A major challenge is caused by our longevity. If you last long enough, you inevitably encounter one problem-challenge or another. A good example is the lease-term existence (operating in facilities that are leased rather than owned). Even with an unprecedented and generously arranged long-term lease, we are now faced with having contributed to the successful turnaround of our neighborhood—and face the threats that come with that financial reality. I suspect that in most cases a vibrant small nonprofit can cause far more ‘positive growth’ in a community than it gets back in reciprocal support. Therefore it is unsustainable as an institution, even if the community deserves and needs such a valuable resource in its midst. At the same time, funders often focus on ‘impact’ (using art as a blunt instrument and a means to an end), or a point-A to point-B short-term solution to some perceived need—all too often at some expense to the arts and artists if not society at large. They forget about point-C, and what happens to the impactor once they’ve successfully made the impact and now are buffeted by the reverberation. Usually there is no support allowance for picking up those pieces. We’re left to do it ourselves. But we believe that art should be valued as so much more than fertilizer.
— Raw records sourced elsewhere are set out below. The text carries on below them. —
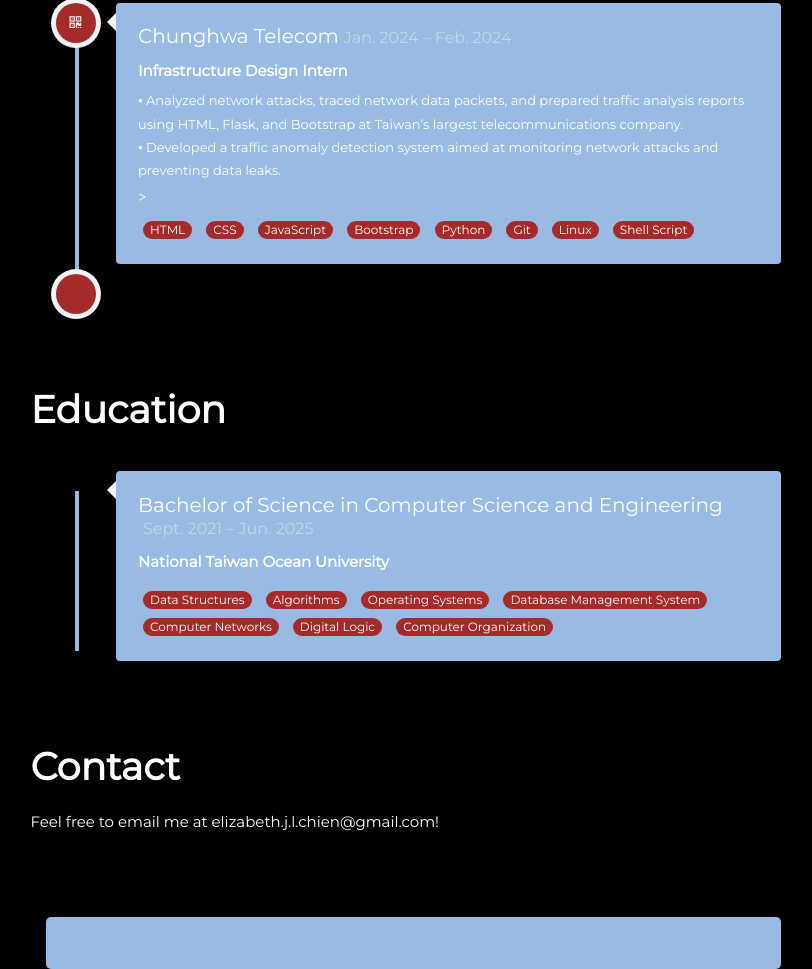
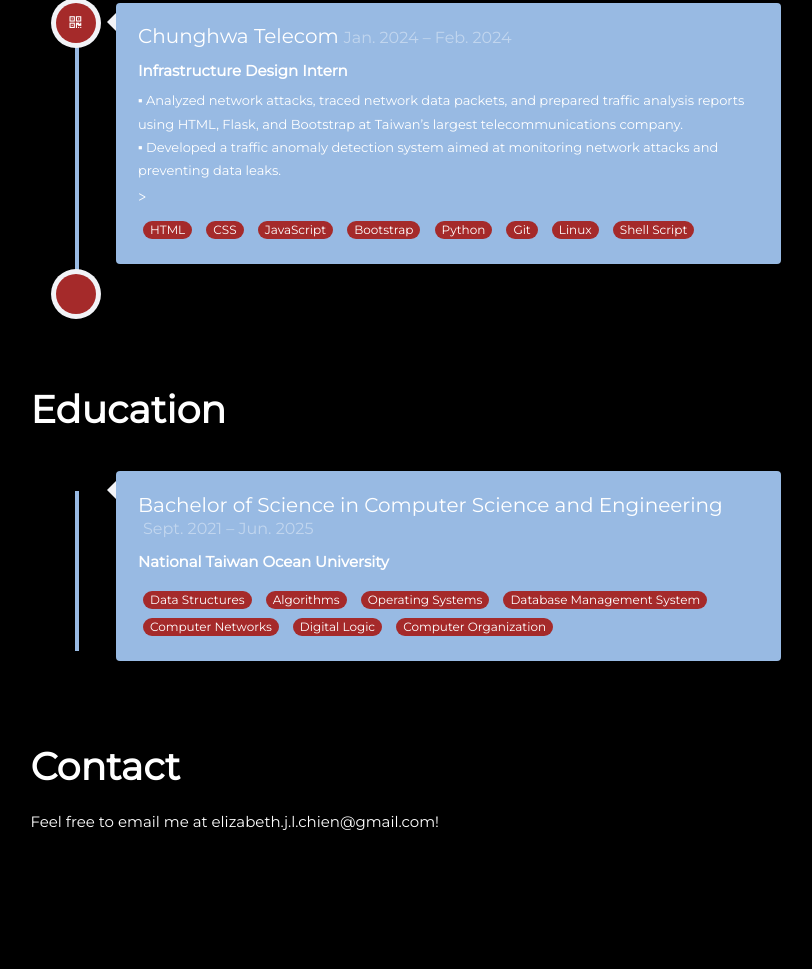
Before and after one commit to elisa40334/Portfolio, a plain HTML site: page index.html in a window 1280 px wide. Shown: the part 2573-3542 px from the top of the page, without its empty margins (377-1189 px from the left). After the commit the page ends 3445 px from the top, so only its background shows below. Drawn offline with nearby package versions, Linux system fonts and the light colour scheme; no server answers; a web font is replaced by a local one.

Commit message:
Add files via upload

```diff
--- a/index.html
+++ b/index.html
@@ -492,12 +492,12 @@
             </section>
             <!--------------------[END] Contact----------------------------->
             <!--------------------[START] Footer---------------------------->
-            <section class="colorlib-footer no-print" data-section="footer">
+            <!-- <section class="colorlib-footer no-print" data-section="footer">
                <div class="colorlib-narrow-content">
                   <footer class="footer" id="footer">
                   </footer>
                </div>
-            </section>
+            </section> -->
             <!--------------------[END] Footer------------------------------>
          </div>
          <!-----[END] Main Page--------->
```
Bias. As a small artist-founded and artist-run nonprofit organization we do what we do at great personal sacrifice, significant efforts to give back so much more than is given, and to make the whole a valuable part of the larger arts ecosystem—one that benefits even the artists who don’t have work selected for exhibition or who don’t participate directly. Yet some artists apply a bias to Manifest (and our fellow organizations), assuming we are the same as the disreputable venues or programs they may have had bad experiences with out in the world—including those which are not nonprofit, governed by a board, run by artists, etc. It saddens me to see such closed mindedness in fellow artists, as few as they may be. It reveals a pattern of thought that probably pervades other aspects of life, decision making, and their careers, and is harmful on both a small and large scale. Part of this is life as it is. Part of it is our challenge to do the work and cut through the misunderstanding by doing a better job communicating our values, rationale, and mission. It’s an ever changing landscape we continue to move through.
Do you have plans for Manifest Gallery and Drawing Center beyond what it is today?
The real question is does it have plans for me!
But yes, Manifest is always becoming.
We, staff and board of directors, are routinely in dialog about thinking ahead five or ten years. Our goal is to cement Manifest’s legacy as a valued and important Cincinnati-based visual arts nonprofit institution and secure it in a permanent home that will continue to bring the vibrancy of learning, experiencing, practicing, and sharing visual art from near and far, magnified tenfold over what we’re able to do now in what must be considered our two one-mile apart ‘temporary’ facilities.
So, survival and progress. That’s the plan.